Part IV is about how to do this work. At this volatile, transitional time, I think it is very important to be cultivating new ways of being, organizing, thinking and leading. This is really hard work. For me, a growing edge is moving beyond dualistic thinking to a more holistic vision. I brought a text by Bradley Shavit Artson that pushes me and helps in this direction.
The text study and comments were really rich, and we captured it all on video. I hope we’ll find a way to share the discussion.
I concluded the session first by pointing to our opportunities. What can we make in this age of invitation? We Jews of North American live in an open society where we face no structural anti-Semitism and instead encounter a tremendous embrace. What can we make of it?

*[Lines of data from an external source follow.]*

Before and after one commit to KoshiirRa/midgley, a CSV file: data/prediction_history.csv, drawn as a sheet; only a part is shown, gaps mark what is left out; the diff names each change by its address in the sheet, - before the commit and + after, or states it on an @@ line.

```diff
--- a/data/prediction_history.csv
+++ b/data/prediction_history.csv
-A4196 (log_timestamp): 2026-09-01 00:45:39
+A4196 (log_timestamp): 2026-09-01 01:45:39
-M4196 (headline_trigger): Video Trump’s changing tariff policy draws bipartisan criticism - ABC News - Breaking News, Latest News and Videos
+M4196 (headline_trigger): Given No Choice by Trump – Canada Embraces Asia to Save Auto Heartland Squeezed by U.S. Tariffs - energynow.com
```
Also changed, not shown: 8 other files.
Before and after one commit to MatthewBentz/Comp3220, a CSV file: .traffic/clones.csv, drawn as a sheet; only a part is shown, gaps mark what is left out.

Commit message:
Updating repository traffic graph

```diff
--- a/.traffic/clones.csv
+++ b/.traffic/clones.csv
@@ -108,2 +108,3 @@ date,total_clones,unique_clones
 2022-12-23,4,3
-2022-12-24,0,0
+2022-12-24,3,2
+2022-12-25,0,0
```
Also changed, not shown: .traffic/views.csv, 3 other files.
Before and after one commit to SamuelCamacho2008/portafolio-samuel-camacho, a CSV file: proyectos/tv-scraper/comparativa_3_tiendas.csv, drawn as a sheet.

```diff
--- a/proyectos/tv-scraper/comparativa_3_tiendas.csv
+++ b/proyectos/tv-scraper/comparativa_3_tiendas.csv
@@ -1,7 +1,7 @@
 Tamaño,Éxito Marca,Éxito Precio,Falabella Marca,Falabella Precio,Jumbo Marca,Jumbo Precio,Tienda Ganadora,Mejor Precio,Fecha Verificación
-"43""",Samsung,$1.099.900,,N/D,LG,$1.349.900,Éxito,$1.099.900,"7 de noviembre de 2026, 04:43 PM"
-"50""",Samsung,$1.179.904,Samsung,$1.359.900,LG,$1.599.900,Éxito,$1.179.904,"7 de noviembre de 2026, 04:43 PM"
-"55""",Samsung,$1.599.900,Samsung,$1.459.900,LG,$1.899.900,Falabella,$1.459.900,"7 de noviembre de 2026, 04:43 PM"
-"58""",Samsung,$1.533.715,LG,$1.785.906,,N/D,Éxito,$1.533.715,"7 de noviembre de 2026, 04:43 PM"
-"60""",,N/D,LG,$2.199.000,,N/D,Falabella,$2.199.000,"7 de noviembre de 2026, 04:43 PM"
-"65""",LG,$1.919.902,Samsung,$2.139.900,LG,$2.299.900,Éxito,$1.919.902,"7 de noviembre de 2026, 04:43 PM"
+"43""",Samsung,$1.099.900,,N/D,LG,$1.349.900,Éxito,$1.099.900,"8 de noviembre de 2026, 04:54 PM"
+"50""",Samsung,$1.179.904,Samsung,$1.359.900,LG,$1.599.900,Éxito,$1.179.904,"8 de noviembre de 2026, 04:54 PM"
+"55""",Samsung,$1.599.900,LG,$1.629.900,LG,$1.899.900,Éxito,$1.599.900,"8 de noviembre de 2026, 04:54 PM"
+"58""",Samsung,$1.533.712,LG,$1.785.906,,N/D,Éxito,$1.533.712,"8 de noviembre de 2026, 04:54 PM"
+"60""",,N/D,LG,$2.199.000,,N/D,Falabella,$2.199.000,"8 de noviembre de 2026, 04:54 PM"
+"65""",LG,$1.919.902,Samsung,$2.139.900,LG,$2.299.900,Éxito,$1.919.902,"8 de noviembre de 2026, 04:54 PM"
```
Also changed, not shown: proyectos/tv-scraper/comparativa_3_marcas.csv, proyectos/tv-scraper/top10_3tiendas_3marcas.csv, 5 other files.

And, as befitting an optimism that is intentional but not naïve, I also pointed to our challenges. We live in a world where there is rising fundamentalism and extremism. Can we make the case that non-fundamentalist religion matter? Can we articulate a moral stance that moves beyond a consumer-inflected freedom to do or buy anything we want but also speaks compellingly about the freedoms from suffering, oppression, fear?
Our work as religious leaders is to articulate what we stand for, to build up resources that bolster our moral ground of being out of which we act, and to demonstrate that religion can aid us in working toward redemption for all people.
Every time I work with a group of Reconstructionists, whether at RRC or out in the wider world, I know that we have the ethic, commitment and smarts to create a vital, non-orthodox approach to Judaism. We have the energy and passion to respond to this age of invitation when each of us can choose our identity(ies) and how to express them. I am so grateful for this extraordinary community.